Animals of Interest

Nancy Rogowski

ElephantImageA recent edition of the ScienceTimes, a section of the NY Times includes several noteworthy animal articles. Elephants Get the Point of Pointing, by Carl Zimmer writes about a new research lead by Dr. Byrne’s suggesting elephants understand human pointing, a rare gift in the animal kingdom.   Dr. Byrne’s states, “Even our closest relatives, like chimpanzees, don’t seem to get the point of pointing.”  Researchers have done tests, such as putting food in one of two identical containers and then silently point at the one with food.  Primates and most other animals studied fail the test, some have done well, such as domesticated mammals, especially dogs.  These results have prompted researchers to speculate that during domestication animals evolve to become keenly aware of humans.  Dr. Byrne’s began to wonder if elephants would pass the pointing test, so last year one of his students went to Zimbabwe, and for 2 months tested 11 elephants.  The study found that 67.5% of the time elephants could follow the pointing.  Dr. Byrne’s would also like to study the pointing test on whales and dolphins but thinks “they make elephants look easy to work with.”

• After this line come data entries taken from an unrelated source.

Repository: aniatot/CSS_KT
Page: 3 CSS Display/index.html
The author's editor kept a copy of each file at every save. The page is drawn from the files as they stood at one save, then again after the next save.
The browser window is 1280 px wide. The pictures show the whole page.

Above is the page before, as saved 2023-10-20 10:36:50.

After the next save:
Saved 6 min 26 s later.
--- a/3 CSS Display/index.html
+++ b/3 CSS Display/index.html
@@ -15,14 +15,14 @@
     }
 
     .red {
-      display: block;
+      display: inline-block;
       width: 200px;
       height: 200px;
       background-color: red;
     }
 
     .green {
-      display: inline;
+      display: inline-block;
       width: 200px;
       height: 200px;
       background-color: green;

Think Elephant International, a not-for-profit organization that str

meekratsimage

ives to promote elephant conservation through scientific research and educational programming announced a study on April 17, 2013 co-authored by 12-14 year old students from East Side Middle School in NYC, revealing elephants were not able to recognize visual cues provided by humans, although they were more responsive to voice commends.  The study is a three-year endeavor to mooseimagecreate a comprehensive middle school curriculum that brings elephant into classrooms as a way to educate young people about conservation by getting them directly involved in work with endangered species. This research tested elephant pointing to find food hidden in one of two buckets, and the elephants failed this Continue reading

California Protects Endangered California Condor with Ban on Lead Ammunition

Anne Haas

Condor119On October 11, California became the first state to ban lead in hunting ammunition. “Lead poses a danger to wildlife,” said California Governor Jerry Brown in a signing message. “This danger has been known for a long time.” The ban will help to protect a number of mammal and bird species, including the endangered California Condor.

The California Condor nearly went extinct in the 1980s – by 1982, their population had dwindled to twenty-two. Thanks to a successful captive breeding program, that number has increased to 424, but lead from ammunition remains a major threat to their recovery. Continue reading

Follow

Get every new post delivered to your Inbox.

Join 2,546 other followers